Directions
Across the listing below, count the lines with "solid" in them. Write nothing but the number.

Data
━━━━━━━━━━━━━━━━━━━━━━━━━━━━━━

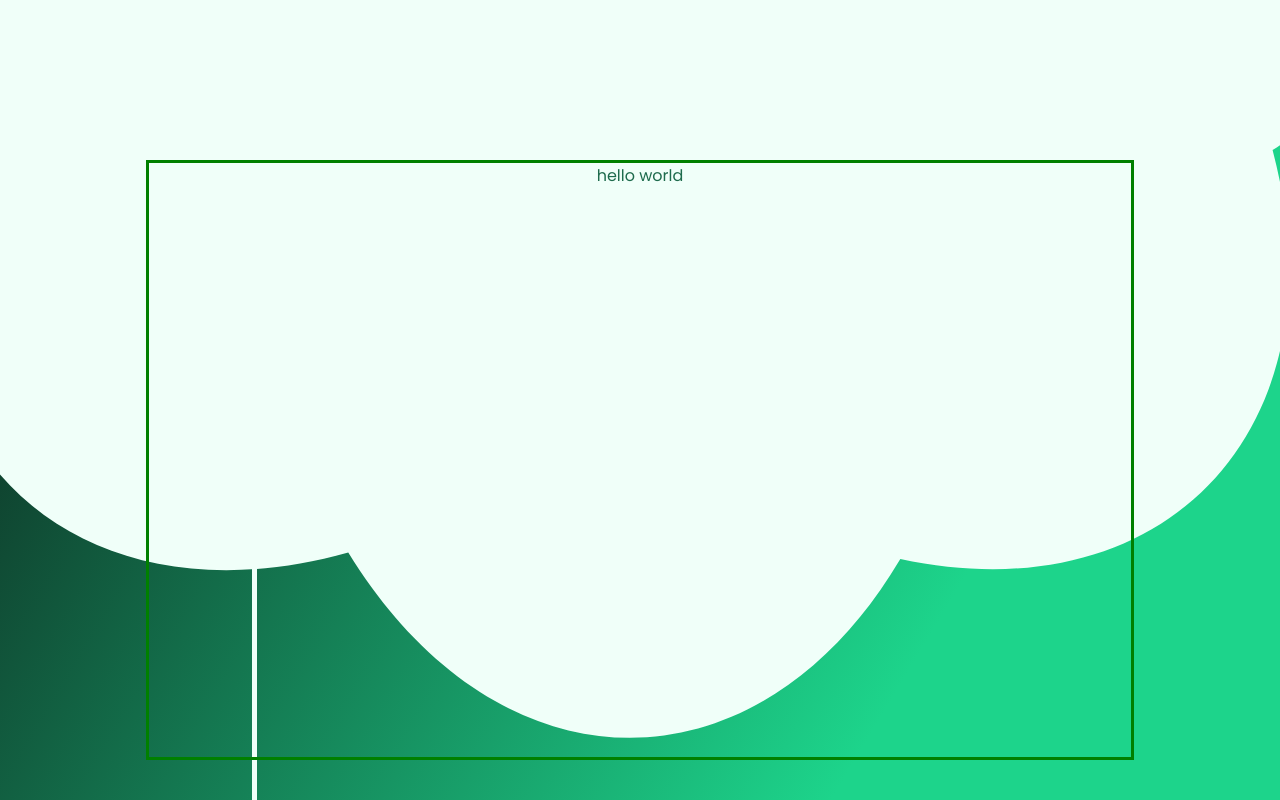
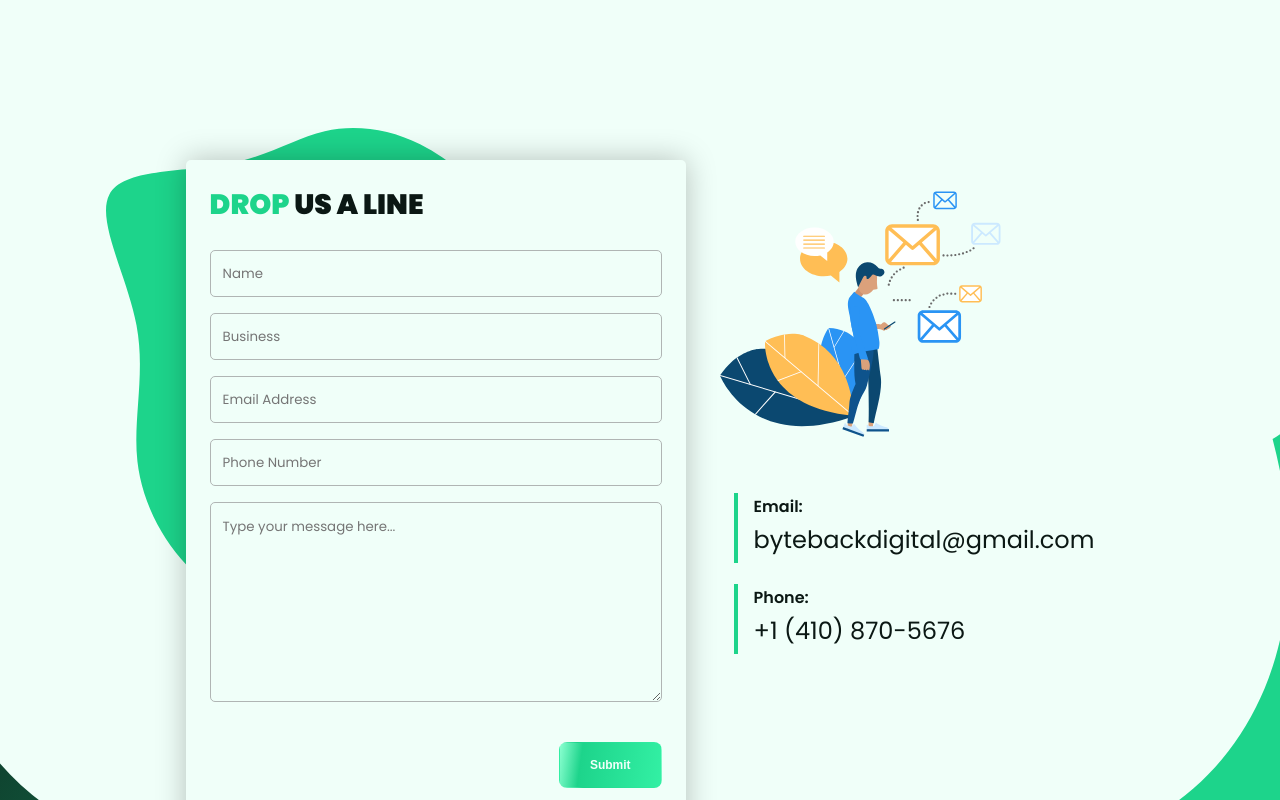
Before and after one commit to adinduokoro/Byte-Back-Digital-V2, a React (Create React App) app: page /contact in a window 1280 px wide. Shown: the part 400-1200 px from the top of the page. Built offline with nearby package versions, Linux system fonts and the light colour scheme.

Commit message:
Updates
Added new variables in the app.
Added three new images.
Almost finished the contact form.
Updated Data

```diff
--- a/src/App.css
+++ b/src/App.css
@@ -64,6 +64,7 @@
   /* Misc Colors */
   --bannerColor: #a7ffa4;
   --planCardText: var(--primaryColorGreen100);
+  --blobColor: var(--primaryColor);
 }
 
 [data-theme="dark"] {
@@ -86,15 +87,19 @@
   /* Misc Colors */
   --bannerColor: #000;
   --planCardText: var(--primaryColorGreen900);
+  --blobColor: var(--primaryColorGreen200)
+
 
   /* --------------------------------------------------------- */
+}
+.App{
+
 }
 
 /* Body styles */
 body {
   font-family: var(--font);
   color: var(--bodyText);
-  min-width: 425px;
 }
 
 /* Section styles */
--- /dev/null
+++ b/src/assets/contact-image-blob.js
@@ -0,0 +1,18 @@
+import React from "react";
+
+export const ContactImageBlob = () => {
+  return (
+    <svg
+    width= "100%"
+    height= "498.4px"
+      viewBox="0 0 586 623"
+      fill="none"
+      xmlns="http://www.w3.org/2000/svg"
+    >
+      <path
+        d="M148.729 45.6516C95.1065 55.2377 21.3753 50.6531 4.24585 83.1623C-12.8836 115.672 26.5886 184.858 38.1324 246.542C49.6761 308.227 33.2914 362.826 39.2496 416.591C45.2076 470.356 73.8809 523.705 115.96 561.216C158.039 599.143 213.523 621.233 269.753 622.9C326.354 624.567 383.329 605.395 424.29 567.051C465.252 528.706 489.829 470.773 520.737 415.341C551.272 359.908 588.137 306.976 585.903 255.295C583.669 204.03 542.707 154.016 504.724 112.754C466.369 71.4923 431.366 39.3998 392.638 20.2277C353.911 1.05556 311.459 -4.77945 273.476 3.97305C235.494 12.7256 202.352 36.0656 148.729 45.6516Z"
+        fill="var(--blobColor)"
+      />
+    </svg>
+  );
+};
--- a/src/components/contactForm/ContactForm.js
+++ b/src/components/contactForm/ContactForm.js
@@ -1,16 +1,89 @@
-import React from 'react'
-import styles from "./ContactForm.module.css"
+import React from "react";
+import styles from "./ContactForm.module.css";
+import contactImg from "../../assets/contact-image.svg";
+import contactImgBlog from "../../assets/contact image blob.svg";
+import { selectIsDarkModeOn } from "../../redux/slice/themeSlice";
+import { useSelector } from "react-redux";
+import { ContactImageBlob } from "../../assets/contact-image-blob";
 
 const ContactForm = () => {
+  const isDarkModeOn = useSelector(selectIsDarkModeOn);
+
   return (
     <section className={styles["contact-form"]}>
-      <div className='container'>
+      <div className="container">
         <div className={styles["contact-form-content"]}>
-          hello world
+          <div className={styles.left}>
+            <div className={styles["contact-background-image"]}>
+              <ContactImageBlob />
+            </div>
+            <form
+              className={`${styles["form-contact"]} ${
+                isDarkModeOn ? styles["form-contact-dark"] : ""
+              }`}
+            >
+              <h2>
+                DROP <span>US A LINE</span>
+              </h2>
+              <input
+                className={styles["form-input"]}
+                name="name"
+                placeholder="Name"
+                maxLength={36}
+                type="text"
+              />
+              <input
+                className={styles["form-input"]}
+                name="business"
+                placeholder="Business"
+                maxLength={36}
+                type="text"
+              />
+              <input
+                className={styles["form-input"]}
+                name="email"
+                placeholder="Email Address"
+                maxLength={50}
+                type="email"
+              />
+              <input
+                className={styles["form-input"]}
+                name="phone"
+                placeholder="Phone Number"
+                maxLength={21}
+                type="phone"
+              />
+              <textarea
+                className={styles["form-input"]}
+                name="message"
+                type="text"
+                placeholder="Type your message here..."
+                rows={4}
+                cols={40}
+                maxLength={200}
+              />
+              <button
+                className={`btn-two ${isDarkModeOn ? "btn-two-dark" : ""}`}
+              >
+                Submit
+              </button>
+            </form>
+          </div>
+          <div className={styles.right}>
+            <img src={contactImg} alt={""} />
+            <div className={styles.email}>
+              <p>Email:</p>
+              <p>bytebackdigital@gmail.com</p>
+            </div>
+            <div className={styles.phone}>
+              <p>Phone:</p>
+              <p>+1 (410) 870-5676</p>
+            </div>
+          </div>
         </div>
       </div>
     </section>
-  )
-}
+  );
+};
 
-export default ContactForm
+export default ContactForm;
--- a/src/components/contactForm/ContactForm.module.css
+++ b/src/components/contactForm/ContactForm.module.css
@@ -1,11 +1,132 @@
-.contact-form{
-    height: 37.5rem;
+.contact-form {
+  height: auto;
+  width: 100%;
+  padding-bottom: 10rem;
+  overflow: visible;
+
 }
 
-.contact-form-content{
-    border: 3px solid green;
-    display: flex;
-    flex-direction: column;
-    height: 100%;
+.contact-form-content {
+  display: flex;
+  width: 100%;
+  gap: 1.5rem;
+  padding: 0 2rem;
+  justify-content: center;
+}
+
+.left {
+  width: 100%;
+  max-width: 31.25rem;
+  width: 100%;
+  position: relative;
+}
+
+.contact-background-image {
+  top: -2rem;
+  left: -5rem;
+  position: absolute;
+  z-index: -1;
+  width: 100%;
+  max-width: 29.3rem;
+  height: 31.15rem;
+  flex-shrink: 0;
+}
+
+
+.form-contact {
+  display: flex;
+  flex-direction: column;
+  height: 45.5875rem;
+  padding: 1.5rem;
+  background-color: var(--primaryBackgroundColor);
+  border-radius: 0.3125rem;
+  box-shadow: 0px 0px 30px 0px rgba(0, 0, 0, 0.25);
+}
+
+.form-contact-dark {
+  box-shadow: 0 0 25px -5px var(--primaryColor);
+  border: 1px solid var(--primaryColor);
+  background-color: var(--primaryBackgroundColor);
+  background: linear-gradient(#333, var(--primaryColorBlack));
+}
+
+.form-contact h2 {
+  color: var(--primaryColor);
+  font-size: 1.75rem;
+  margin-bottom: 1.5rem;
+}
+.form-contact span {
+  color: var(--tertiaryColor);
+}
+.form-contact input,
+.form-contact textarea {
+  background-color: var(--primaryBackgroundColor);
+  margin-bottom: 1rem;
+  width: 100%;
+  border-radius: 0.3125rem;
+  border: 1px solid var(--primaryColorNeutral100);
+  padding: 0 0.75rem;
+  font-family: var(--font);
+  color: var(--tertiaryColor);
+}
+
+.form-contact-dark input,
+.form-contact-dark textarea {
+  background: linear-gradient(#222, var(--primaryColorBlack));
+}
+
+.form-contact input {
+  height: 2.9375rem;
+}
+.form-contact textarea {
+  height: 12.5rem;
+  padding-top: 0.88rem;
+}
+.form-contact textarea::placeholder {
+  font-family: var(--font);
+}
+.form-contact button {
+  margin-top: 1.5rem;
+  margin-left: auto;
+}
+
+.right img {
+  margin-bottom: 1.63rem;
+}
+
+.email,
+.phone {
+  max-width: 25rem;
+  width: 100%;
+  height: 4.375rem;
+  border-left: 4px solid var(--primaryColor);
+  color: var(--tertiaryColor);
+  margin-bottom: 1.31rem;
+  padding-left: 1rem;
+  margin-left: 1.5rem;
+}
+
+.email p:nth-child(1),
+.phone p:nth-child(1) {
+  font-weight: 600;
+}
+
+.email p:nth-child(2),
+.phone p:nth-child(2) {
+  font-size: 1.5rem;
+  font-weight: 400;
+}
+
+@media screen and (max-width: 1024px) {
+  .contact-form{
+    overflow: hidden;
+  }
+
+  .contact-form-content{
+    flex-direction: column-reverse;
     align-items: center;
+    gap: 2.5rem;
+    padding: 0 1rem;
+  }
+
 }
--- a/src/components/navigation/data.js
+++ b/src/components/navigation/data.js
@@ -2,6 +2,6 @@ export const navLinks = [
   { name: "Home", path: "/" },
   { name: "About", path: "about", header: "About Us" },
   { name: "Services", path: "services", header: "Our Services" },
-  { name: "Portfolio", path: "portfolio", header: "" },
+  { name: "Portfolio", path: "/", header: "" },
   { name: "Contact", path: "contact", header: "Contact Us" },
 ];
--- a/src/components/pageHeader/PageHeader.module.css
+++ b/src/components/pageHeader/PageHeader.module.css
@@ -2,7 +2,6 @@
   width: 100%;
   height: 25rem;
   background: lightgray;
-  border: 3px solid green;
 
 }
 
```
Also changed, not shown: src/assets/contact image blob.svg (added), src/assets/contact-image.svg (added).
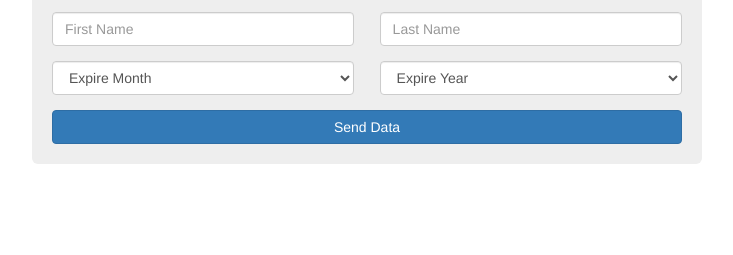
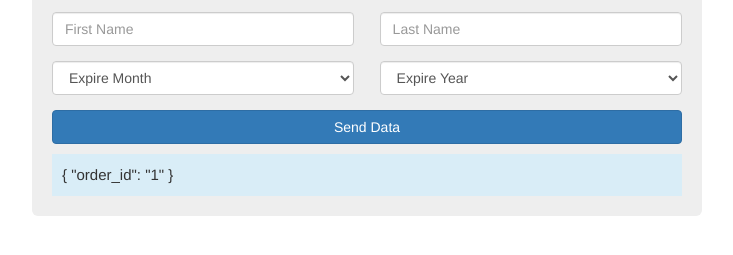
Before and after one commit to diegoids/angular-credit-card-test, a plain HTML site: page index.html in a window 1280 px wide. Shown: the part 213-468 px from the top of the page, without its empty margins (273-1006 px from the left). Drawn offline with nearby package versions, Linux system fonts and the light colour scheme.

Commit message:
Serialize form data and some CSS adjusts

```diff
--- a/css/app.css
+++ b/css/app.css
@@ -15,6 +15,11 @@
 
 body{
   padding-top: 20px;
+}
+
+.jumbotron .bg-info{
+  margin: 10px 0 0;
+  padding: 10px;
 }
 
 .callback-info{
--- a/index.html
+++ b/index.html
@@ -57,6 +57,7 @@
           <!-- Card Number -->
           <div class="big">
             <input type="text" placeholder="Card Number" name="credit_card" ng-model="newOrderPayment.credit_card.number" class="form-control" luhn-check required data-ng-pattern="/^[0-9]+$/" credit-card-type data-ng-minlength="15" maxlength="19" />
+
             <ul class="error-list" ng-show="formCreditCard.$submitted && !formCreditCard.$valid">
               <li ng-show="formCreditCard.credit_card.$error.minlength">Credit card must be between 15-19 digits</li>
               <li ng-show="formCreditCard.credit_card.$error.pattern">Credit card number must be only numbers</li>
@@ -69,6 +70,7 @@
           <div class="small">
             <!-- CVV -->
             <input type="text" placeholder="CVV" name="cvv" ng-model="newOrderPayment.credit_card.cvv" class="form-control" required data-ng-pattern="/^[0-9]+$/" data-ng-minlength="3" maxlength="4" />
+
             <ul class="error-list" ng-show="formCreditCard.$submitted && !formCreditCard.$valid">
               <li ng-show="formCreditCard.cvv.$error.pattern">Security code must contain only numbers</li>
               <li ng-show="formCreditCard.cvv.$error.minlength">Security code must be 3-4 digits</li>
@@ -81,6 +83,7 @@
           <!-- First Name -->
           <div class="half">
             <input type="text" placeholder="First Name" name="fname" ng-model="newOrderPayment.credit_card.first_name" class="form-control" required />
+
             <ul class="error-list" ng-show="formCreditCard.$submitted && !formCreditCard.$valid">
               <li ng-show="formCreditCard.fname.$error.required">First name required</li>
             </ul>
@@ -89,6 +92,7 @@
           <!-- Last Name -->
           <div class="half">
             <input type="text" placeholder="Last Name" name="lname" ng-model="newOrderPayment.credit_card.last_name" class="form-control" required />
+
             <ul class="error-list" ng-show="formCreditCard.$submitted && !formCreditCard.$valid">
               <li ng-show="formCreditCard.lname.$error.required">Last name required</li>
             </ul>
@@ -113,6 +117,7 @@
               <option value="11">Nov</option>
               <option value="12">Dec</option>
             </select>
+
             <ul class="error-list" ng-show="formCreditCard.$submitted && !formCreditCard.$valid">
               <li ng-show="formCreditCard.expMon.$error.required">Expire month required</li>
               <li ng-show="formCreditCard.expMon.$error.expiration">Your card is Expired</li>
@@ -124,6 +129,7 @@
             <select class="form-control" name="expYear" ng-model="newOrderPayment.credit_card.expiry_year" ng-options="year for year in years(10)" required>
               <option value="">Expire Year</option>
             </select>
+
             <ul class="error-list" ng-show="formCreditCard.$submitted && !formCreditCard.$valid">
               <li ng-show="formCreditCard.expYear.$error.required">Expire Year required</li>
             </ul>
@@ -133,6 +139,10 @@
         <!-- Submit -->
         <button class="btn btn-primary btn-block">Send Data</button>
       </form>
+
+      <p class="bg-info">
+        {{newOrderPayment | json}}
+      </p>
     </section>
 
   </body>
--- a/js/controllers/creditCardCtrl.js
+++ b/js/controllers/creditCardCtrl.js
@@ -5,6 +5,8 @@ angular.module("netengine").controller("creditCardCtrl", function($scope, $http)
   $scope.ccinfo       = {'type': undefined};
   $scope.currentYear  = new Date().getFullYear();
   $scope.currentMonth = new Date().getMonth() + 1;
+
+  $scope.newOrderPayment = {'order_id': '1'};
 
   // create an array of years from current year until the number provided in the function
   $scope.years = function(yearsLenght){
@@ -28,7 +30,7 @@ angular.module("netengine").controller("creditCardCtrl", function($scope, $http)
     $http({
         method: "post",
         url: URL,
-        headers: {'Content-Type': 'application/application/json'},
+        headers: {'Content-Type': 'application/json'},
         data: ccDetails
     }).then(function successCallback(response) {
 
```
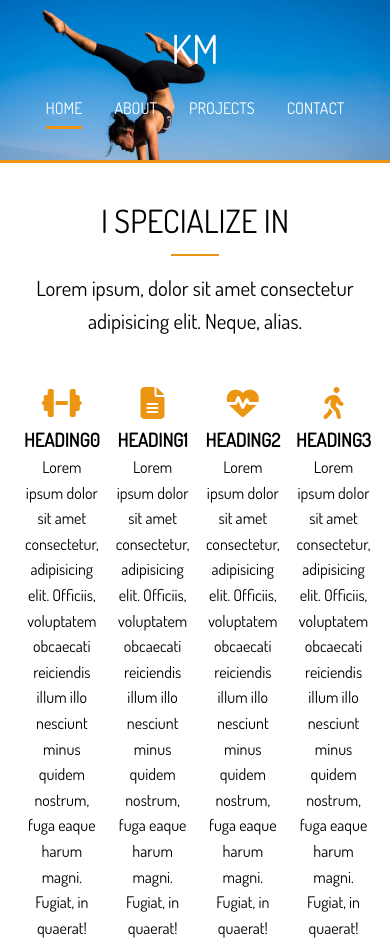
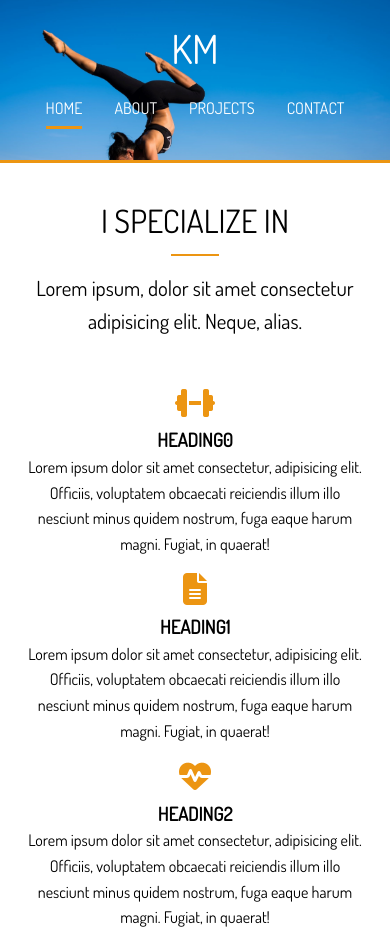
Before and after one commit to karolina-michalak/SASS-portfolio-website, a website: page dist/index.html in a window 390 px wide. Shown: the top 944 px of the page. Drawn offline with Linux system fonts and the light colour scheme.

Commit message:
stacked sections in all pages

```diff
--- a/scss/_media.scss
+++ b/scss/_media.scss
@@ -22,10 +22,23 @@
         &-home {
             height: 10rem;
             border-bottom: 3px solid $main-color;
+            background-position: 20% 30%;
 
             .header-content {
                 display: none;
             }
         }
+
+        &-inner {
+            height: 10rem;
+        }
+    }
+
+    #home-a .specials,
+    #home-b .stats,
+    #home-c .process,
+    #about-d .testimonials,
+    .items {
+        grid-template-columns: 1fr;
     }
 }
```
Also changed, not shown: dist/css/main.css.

━━━━━━━━━━━━━━━━━━━━━━━━━━━━━━

Response to this task
6